Set every line of the data down again exactly, and keep the pictures out.

Image comparison data
BEGIN
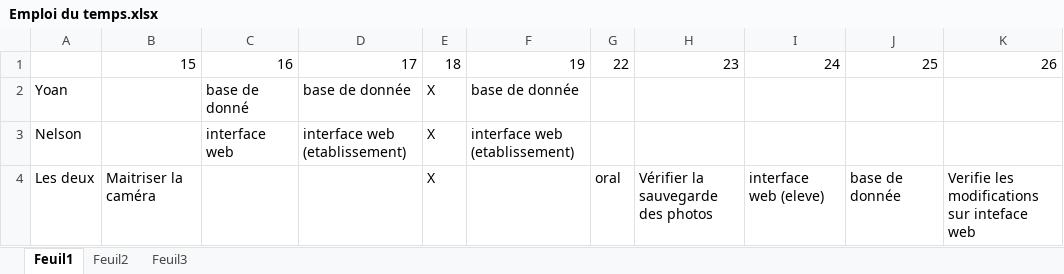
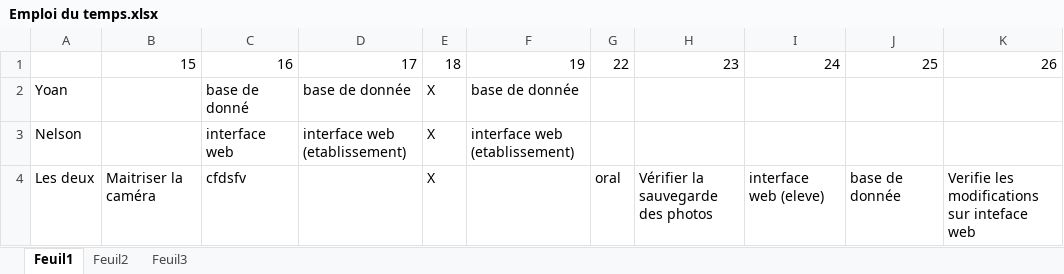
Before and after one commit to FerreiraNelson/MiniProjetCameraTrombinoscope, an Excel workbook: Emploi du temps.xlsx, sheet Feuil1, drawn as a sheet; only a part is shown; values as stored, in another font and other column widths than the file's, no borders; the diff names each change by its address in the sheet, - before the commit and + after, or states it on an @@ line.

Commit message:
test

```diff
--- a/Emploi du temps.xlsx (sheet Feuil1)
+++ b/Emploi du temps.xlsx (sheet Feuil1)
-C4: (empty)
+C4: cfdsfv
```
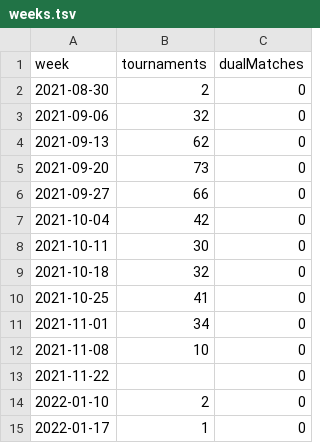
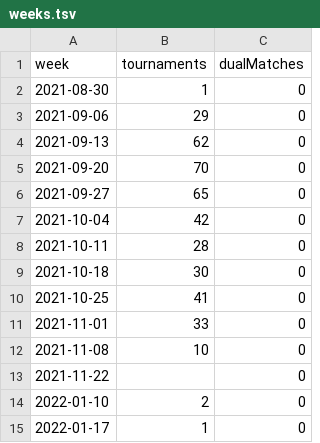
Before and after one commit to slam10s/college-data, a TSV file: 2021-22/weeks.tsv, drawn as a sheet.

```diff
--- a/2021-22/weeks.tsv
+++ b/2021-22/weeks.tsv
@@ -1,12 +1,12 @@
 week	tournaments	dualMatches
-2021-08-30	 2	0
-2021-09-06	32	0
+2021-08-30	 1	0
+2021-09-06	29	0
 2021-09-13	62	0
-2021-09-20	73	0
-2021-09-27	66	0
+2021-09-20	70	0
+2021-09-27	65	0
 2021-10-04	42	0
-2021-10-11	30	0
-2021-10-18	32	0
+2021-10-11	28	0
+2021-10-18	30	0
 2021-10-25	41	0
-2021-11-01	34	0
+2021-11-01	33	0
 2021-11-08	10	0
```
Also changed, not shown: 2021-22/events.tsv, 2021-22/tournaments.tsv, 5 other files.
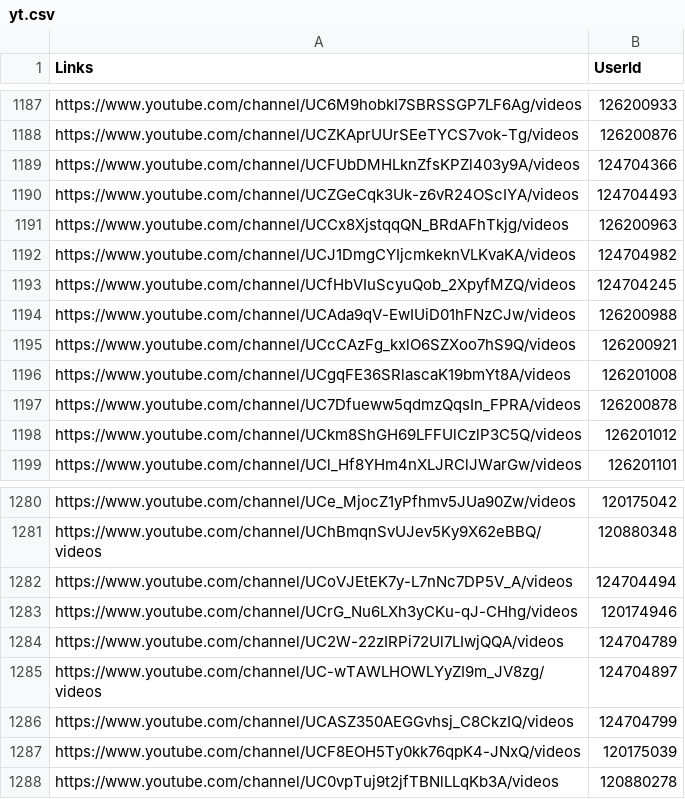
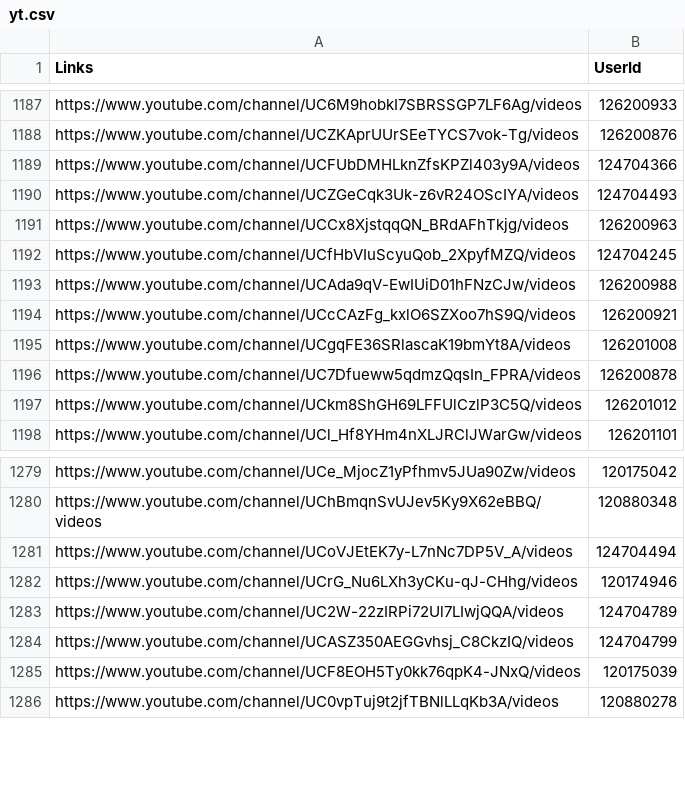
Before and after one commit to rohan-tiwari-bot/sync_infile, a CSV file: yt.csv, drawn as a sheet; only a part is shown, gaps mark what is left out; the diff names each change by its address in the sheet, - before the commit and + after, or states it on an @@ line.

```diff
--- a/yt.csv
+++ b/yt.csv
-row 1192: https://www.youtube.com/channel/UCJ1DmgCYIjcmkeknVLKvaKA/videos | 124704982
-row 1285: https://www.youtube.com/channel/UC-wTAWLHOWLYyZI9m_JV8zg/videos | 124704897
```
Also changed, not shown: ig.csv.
END
Response
Before and after one commit to FerreiraNelson/MiniProjetCameraTrombinoscope, an Excel workbook: Emploi du temps.xlsx, sheet Feuil1, drawn as a sheet; only a part is shown; values as stored, in another font and other column widths than the file's, no borders; the diff names each change by its address in the sheet, - before the commit and + after, or states it on an @@ line.

Commit message:
test

```diff
--- a/Emploi du temps.xlsx (sheet Feuil1)
+++ b/Emploi du temps.xlsx (sheet Feuil1)
-C4: (empty)
+C4: cfdsfv
```
Before and after one commit to slam10s/college-data, a TSV file: 2021-22/weeks.tsv, drawn as a sheet.

```diff
--- a/2021-22/weeks.tsv
+++ b/2021-22/weeks.tsv
@@ -1,12 +1,12 @@
 week	tournaments	dualMatches
-2021-08-30	 2	0
-2021-09-06	32	0
+2021-08-30	 1	0
+2021-09-06	29	0
 2021-09-13	62	0
-2021-09-20	73	0
-2021-09-27	66	0
+2021-09-20	70	0
+2021-09-27	65	0
 2021-10-04	42	0
-2021-10-11	30	0
-2021-10-18	32	0
+2021-10-11	28	0
+2021-10-18	30	0
 2021-10-25	41	0
-2021-11-01	34	0
+2021-11-01	33	0
 2021-11-08	10	0
```
Also changed, not shown: 2021-22/events.tsv, 2021-22/tournaments.tsv, 5 other files.
Before and after one commit to rohan-tiwari-bot/sync_infile, a CSV file: yt.csv, drawn as a sheet; only a part is shown, gaps mark what is left out; the diff names each change by its address in the sheet, - before the commit and + after, or states it on an @@ line.

```diff
--- a/yt.csv
+++ b/yt.csv
-row 1192: https://www.youtube.com/channel/UCJ1DmgCYIjcmkeknVLKvaKA/videos | 124704982
-row 1285: https://www.youtube.com/channel/UC-wTAWLHOWLYyZI9m_JV8zg/videos | 124704897
```
Also changed, not shown: ig.csv.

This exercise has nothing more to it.